The Old Negro Space Program
|The Old Negro Space Program|
|Directed by||Andy Bobrow|
|Written by||Andy Bobrow|
|Starring||Johnny Brown, Andy Bobrow|
|Narrated by||Rodney Saulsberry|
|Running time||10/11 minutes|
The Old Negro Space Program is a short mockumentary in the style of a Ken Burns film. Imagining a black space program, whose "blackstronauts" were excluded from "White NASA", the film lampoons Burns's history of the Negro Leagues, a subject of his 1994 series, Baseball.
The ten-minute film was produced and directed by Andy Bobrow, who wrote for the television series Hype, Malcolm in the Middle and later, Community. Bobrow later went on to write the Community episode Pillows and Blankets, another parody of Ken Burns.
It was created for broad release on the Internet.
The piece has received mixed reactions from bloggers and minority rights activist groups. It was nominated for a 2005 Nebula Award but was reluctantly ruled ineligible. The SFWA stated that the disqualification in no way reflected on the work's quality.
- Jordan Black ... Sullivan Carew (voice)
- Andy Bobrow ... Dr. Warren Fingeroot
- Johnny Brown ... Wallace "Suitcase" Jefferson
- Rodney Saulsberry ... Narrator (voice)
The following members of NASSA were shown or named in the film:
- Wallace "Suitcase" Jefferson - co-founder, landed on Moon
- "Loopie Louie" Hayes - co-founder, immortalized in song, landed on Moon
- "Rocket" Randall
- Sullivan Carew - died in re-entry
- Peter "Stinky Pete" Carver - accidentally caught on fire during a mission launch in Elgin, IL
- "Buzz" Aldrin - Co-opted by NASA during the "black blackout", since he could pass for white
- Gordon Cooper - Co-opted by NASA during the "black blackout", since he could pass for white
To impress a girl that he likes, Wallace "Suitcase" Jefferson applies for a job at the newly formed NASA. Unfortunately, since America's "love affair with racism was in full swing", Jefferson learns that NASA is whites-only. Undaunted, Jefferson and his friend "Loopie" Louie Hays form their own astronaut group. Their creation—the Negro American Space Society of Astronauts (NASSA)—is a resounding success, with more than 240 "blackstronauts" signing up by 1960. The venture also brings personal success to Jefferson—he wins the girl's heart and later marries her.
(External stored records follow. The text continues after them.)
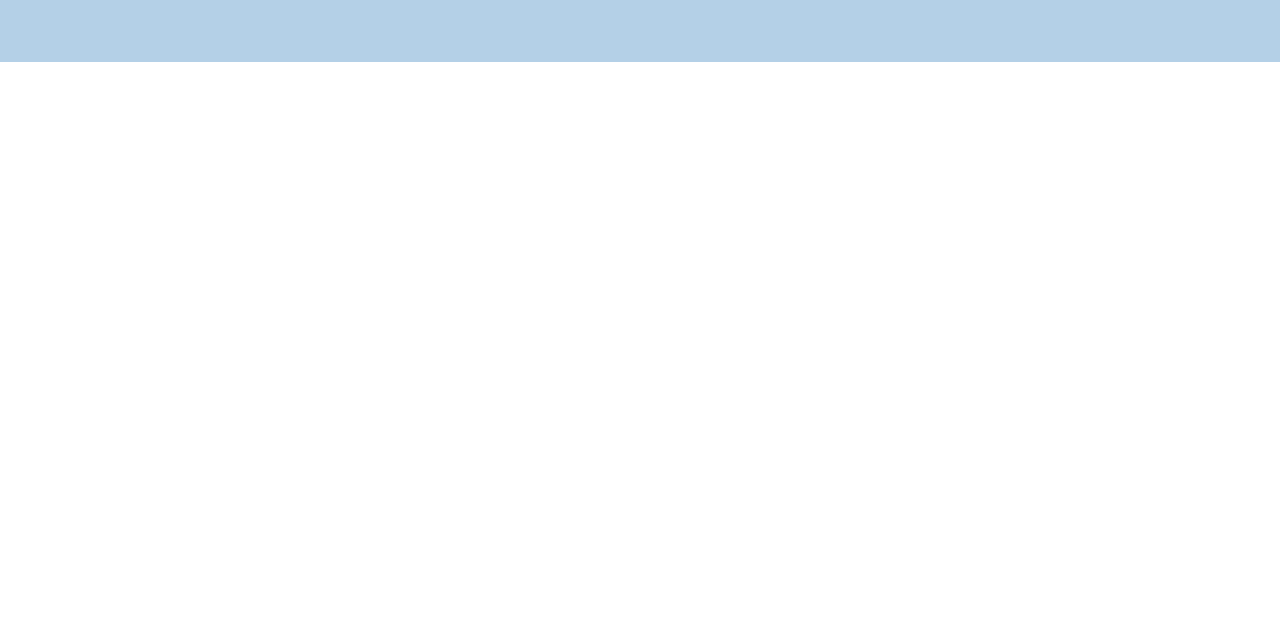
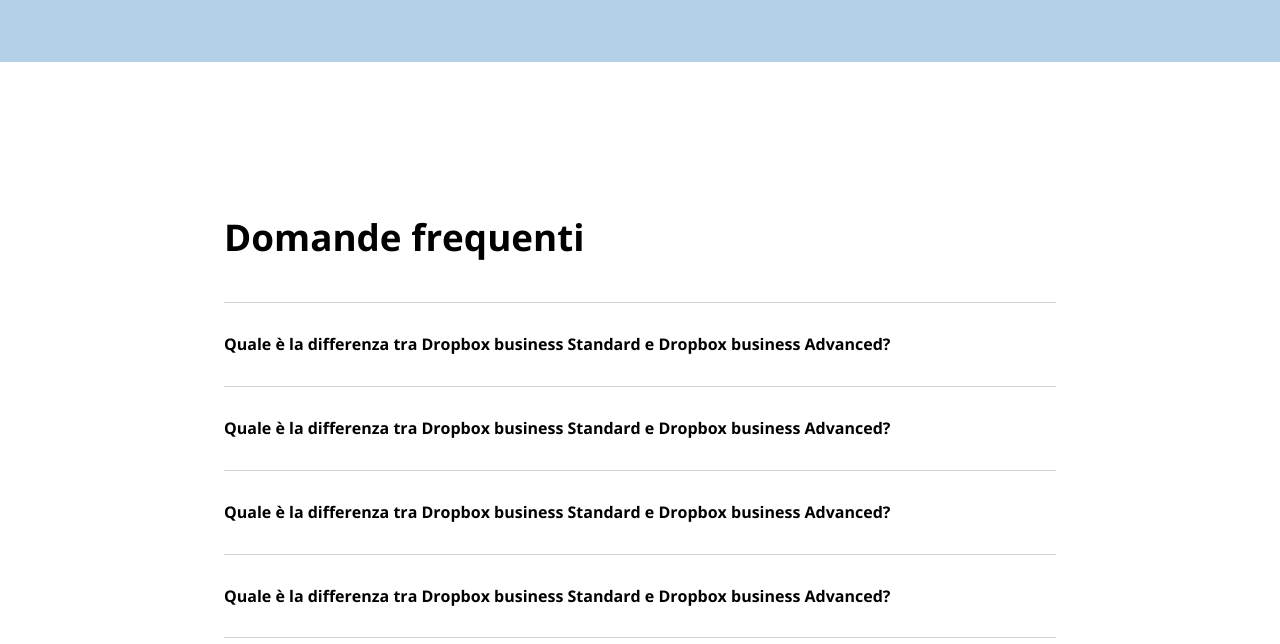
Before and after one commit to FrancescoSica16/htmlcss-dropbox, a plain HTML site: page index.html in a window 1280 px wide. Shown: the part 6014-6658 px from the top of the page. Before the commit the page ends 6476 px from the top, so only its background shows below. Drawn offline with nearby package versions, Linux system fonts and the light colour scheme.

Commit message:
definition FAQ

```diff
--- a/css/style.css
+++ b/css/style.css
@@ -463,6 +463,23 @@
 
 }
 
+/* FAQ section */
+
+#faq h2{
+    font-size: 2.3em;
+    margin-bottom: 40px;
+}
+
+.question{
+    margin: 1px 0;
+    padding: 30px 0;
+    border-top: 0.5px solid lightgray;
+}
+
+.question:last-child{
+    border-bottom: 0.5px solid lightgray;
+}
+
 #business-op h2{
     font-size: 2.5em;
 }
@@ -477,6 +494,12 @@
     text-align: left;
     padding-right: 10px;
 }
+
+#faq{
+    width: 65%;
+    margin: 150px auto;
+}
+
 
 #designit{
     background-color:rgb(162, 211, 155);
--- a/index.html
+++ b/index.html
@@ -357,8 +357,21 @@
                 </div>
             </div>
         </section>
-
+        <!-- FAQ section -->
         <section id="faq" class="">
+            <h2>Domande frequenti</h2>
+            <div class="question">
+                <h4>Quale è la differenza tra Dropbox business Standard e Dropbox business Advanced?</h4>
+            </div>
+            <div class="question">
+                <h4>Quale è la differenza tra Dropbox business Standard e Dropbox business Advanced?</h4>
+            </div>
+            <div class="question">
+                <h4>Quale è la differenza tra Dropbox business Standard e Dropbox business Advanced?</h4>
+            </div>
+            <div class="question">
+                <h4>Quale è la differenza tra Dropbox business Standard e Dropbox business Advanced?</h4>
+            </div>
 
 
         </section>
```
Using spaceships cobbled together from old rocket engines, landing capsules, a school bus, and a used Cadillac, NASSA quickly becomes a major player in the space race. Its members farm out across the country, barnstorming in small towns to raise money and becoming minor celebrities. In Washington, the US government worries about losing the space race to the Soviet Union, but is "ten times as worried" about losing the race to NASSA.
Like NASA, NASSA suffers some significant setbacks. Sullivan Carew dies a hero's death when his rocket-powered school bus burns up in the atmosphere, while Peter "Stinky Pete" Carver catches fire in an Illinois church parking lot. Unlike NASA, however, the blackstronauts refuse to slow the pace of their program (Stinky Pete is extinguished and makes another launch the following day).
The film features a letter from Sullivan Carew to his wife written two days before his death. It is a parody of the real-life letter by Union Army soldier Sullivan Ballou, which was used by Ken Burns in his documentary The Civil War.
NASA attempts to lure away those members of NASSA who have light skin and can pass as white, including Gordon Cooper and Buzz Aldrin. When this fails to produce the desired effect, the government issues a "black blackout" and forces the mainstream media to focus only on negative issues affecting the black community. Soon the newspapers are full of stories about crime and riots, and the achievements of NASSA go unreported.
On September 31, 1966, Suitcase Jefferson and Louie Hayes land their rocket-powered Coupe de Ville on the surface of the Moon and return safely to Earth. Their amazing feat is buried by the black blackout, and appears on page 34 of the Cincinnati Enquirer (and, presumably, gets the same treatment in other papers). The article reads as follows:
|“||Negroes Land on Moon
Talk about getting lost! Wallace Jefferson and Louis Hayes, both negroes, have wandered all the way to the moon!
The hapless pair entered lunar orbit late yesterday afternoon and finally landed on the surface of the moon several hours later. They plan to return later this week.
The incident is not a total tragedy. "We may want to talk with these negroes," said NASA mission commander Deke Slayton. "Their mishap may just help us in our goal to land a man on the moon by the end of the decade."
Saddened by the nation's lack of interest in their heroics, Jefferson and his friends decide to shut down NASSA.
- "The Old Negro Space Program ruled ineligible for 2005 Nebula Award". Sfwa.org. January 31, 2006. Retrieved 2012-03-27.